Review: The Food & Cooking of Cambodia
by Ghillie Basan
2008 Aness Publishing ISBN-13: 978-1844763511
Almost all of my experience with Cambodian cuisine comes from trying the odd recipe from books broadly focusing on Asian, or somewhat more particularly, Southeast Asian cookery. There is no shortage of books on Vietnamese or Thai food, of course, but Cambodia has thus far received short shrift and it is not easy to get a sense of the cuisine of that nation from those generalized cookery books in which Cambodian dishes are not widely featured. As such, it was indeed a pleasant surprise when I came across this very nice little volume…
Content and Organization
As touted on the front cover, the book contains some 60 recipes organized into fairly straightforward and standard categories. There is a brief, four page, introduction to the culture and cuisine of Cambodia that is quite nicely illustrated with colorful photographs, and another four pages covering the equipment and cooking techniques in the typical Cambodian kitchen. At the end of the book, there is also a list of sources for Cambodian ingredients but this is likely only of limited value, particularly given that only one of the listings includes an internet link.
The book is fairly lavishly illustrated beyond the photographs in the introductory section and there is a decent picture of each of the recipes on offer. There are also quite a number of shots showing steps in the cookery process for many dishes but I have to say that, while nicely composed and interesting, they are more decorative than useful and really could have been executed so as to be a bit more instructional.

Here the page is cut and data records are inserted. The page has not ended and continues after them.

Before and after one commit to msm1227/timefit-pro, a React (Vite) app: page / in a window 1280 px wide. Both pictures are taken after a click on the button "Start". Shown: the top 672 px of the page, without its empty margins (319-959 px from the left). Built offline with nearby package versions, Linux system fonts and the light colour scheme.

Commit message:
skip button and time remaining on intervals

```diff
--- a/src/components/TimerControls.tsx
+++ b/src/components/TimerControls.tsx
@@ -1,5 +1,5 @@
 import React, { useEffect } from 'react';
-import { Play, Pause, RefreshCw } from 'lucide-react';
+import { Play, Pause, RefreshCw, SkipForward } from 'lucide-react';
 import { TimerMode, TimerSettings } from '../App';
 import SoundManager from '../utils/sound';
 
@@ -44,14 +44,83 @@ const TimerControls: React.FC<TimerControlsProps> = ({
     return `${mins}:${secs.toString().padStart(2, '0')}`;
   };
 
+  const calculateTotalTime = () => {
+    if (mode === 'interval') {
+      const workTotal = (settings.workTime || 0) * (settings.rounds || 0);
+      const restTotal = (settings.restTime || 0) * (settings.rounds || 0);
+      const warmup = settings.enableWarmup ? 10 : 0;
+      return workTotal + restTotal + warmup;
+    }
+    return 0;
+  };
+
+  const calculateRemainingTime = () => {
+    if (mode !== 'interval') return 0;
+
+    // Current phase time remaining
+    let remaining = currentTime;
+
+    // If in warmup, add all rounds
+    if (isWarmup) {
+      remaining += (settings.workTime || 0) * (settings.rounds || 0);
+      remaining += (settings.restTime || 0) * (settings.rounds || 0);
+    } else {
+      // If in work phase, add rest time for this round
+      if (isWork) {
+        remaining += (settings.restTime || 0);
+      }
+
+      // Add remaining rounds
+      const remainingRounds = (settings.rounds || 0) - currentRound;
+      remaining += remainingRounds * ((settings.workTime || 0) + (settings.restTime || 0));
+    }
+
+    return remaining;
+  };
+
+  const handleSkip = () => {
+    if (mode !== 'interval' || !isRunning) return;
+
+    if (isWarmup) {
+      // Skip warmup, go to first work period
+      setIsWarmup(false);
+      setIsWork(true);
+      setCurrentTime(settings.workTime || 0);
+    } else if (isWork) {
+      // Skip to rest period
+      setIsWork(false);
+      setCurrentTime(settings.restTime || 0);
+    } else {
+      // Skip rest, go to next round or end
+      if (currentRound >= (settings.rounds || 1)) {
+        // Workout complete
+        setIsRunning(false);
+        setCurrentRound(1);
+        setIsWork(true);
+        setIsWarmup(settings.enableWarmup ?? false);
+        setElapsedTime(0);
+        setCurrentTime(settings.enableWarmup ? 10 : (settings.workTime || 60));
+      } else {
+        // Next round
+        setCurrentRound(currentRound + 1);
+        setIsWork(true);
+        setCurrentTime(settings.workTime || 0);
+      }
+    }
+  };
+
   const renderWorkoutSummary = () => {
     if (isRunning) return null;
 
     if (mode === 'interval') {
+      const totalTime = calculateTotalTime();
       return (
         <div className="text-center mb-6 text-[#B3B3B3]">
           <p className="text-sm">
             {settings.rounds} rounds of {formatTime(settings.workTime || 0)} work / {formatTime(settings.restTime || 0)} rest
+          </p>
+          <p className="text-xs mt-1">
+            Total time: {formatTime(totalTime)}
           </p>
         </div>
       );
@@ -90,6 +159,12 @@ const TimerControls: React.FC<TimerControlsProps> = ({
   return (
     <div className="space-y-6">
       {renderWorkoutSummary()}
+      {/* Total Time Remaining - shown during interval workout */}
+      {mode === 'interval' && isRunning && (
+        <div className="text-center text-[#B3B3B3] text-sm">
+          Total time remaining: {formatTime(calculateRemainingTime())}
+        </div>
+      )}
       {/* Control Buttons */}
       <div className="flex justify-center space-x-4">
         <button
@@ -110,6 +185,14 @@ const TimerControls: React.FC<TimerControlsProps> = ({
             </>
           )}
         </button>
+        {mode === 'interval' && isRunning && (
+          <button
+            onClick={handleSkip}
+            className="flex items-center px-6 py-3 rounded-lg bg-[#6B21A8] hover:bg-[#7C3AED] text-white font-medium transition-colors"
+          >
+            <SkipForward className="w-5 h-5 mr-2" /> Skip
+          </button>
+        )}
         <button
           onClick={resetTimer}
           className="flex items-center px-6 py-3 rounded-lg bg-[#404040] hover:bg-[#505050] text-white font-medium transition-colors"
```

Thankfully, though, the recipes are clearly written, easy to follow, and are supplemented by some helpful and informative cookery tips. One feature of this book (and, indeed, Cambodian cuisine as a whole) is that the dishes focus on fairly straightforward ingredients prepared with freshness and simplicity in mind. Thai cookery, like Malay or Indonesian cuisine, can be a bit daunting for some, given the complex spice blends and techniques they frequently employ, but there really is nothing too horrendously difficult in these pages.
As yet, I have mostly only browsed this book for inspiration and, thus far, the only recipe I have closely followed is the one for ‘Hot and Sour Fish Soup’. There are some very interesting dishes I want to sample, especially one for stuffed baby squid, but I am particularly looking forward to trying out an intriguing, but very simple, combination called ‘Minced Meat with Charred Aubergine’.
Generally, I am pleased with this book. Before buying a similar volume dedicated to Cambodian cuisine, I might insist on something with a little more comprehensive coverage of the food and a bit more than the 60 odd recipes provided here. That being said though, this is a pretty good introduction to the cuisine and the dishes presented are so relatively straightforward and simple as to make this a useful guide to those with only a little experience with the cookery of the region.